These trucks would be used to augment its grocery service, Amazon Fresh, which already provides same-day deliveries of local groceries to larger markets. Presently, Amazon Fresh is only available in Seattle, San Francisco and Los Angeles but Amazon has stated that they hope to add 40 markets by the end of 2014.
Divide and conquer
Tompkins recently told trade publication DC Velocity that Amazon.com, Inc. (NASDAQ:AMZN) has broken the United States into three segments: the top 40 markets which constitute half the population of the states, the next 60 markets by population, and the rest. It’s believed that Amazon.com, Inc. (NASDAQ:AMZN) is looking to service the first group itself and completely cut out FedEx, UPS, and the USPS though those carriers would continue to service the other segments. Amazon will use its 55 “fulfillment centers” in conjunction with the delivery fleet to service its Amazon Prime subscribers who are guaranteed two day delivery. Amazon has seen its shipping costs skyrocket as more and more people sign up for Prime.
Earlier this week, Amazon.com, Inc. (NASDAQ:AMZN) raised the cost of its Prime Subscription from $79 to $99 for an annual membership. This move is presumably two-fold, the first being the increased of $1.1 billion in shipping costs between 2011 and 2012. This increase in Prime subscriptions could also be used to fund this fleet that Tompkins says Amazon is “very aggressively,” though he doesn’t have specific details with regards to a timeline.
Unlike the one day delivery that Amazon Fresh offers, the new fleet will extend beyond groceries. Tompkins has remained coy regarding the specifics of his relationship with Amazon.com, Inc. (NASDAQ:AMZN) so it’s anyone’s guess as to whether or not his statements are accurate. Numerous news outlets have reached out to Amazon regarding the report but the company, to date, has declined to comment on Tompkins remarks to DC Velocity.

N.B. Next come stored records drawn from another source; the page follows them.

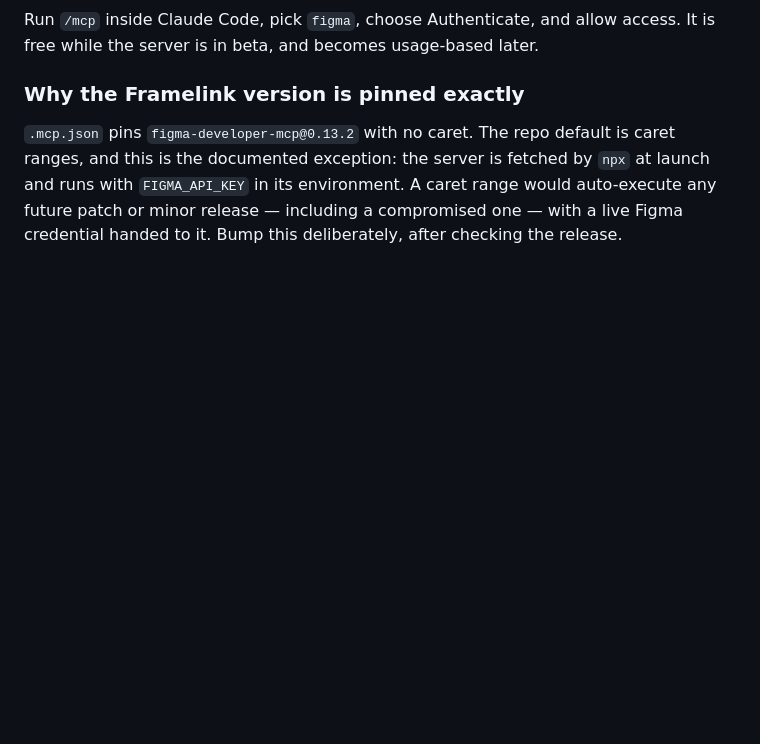
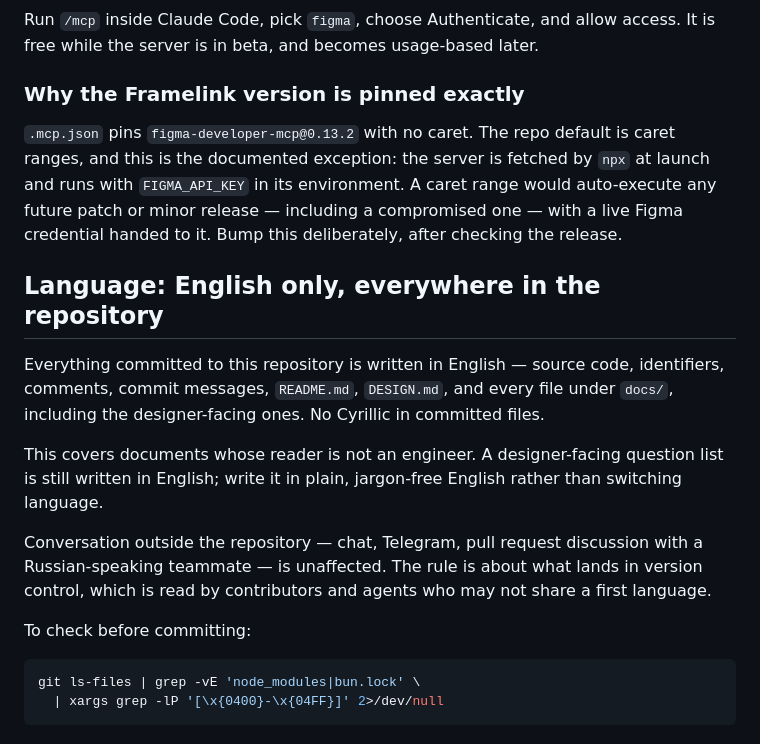
Before and after one commit to conloca/landing, a Markdown page: AGENTS.md, the part around the change. Drawn GitHub-style; blank space fills up the shorter version.

Commit message:
docs: document English-only policy for repository content

````diff
--- a/AGENTS.md
+++ b/AGENTS.md
@@ -151,3 +151,26 @@ at launch and runs with `FIGMA_API_KEY` in its environment. A caret range would
 auto-execute any future patch or minor release — including a compromised one —
 with a live Figma credential handed to it. Bump this deliberately, after checking
 the release.
+
+## Language: English only, everywhere in the repository
+
+Everything committed to this repository is written in English — source code,
+identifiers, comments, commit messages, `README.md`, `DESIGN.md`, and every file
+under `docs/`, including the designer-facing ones. No Cyrillic in committed
+files.
+
+This covers documents whose reader is not an engineer. A designer-facing
+question list is still written in English; write it in plain, jargon-free
+English rather than switching language.
+
+Conversation outside the repository — chat, Telegram, pull request discussion
+with a Russian-speaking teammate — is unaffected. The rule is about what lands
+in version control, which is read by contributors and agents who may not share
+a first language.
+
+To check before committing:
+
+```bash
+git ls-files | grep -vE 'node_modules|bun.lock' \
+  | xargs grep -lP '[\x{0400}-\x{04FF}]' 2>/dev/null
+```
````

Based on projected annualized growth rates of 15 percent, e-commerce could be a $1 trillion worldwide business by 2016, according to Morgan Stanley and it appears that Amazon will take a large chunk of this business and service it with its own fleet of trucks having decided not to make a bid for FedEx.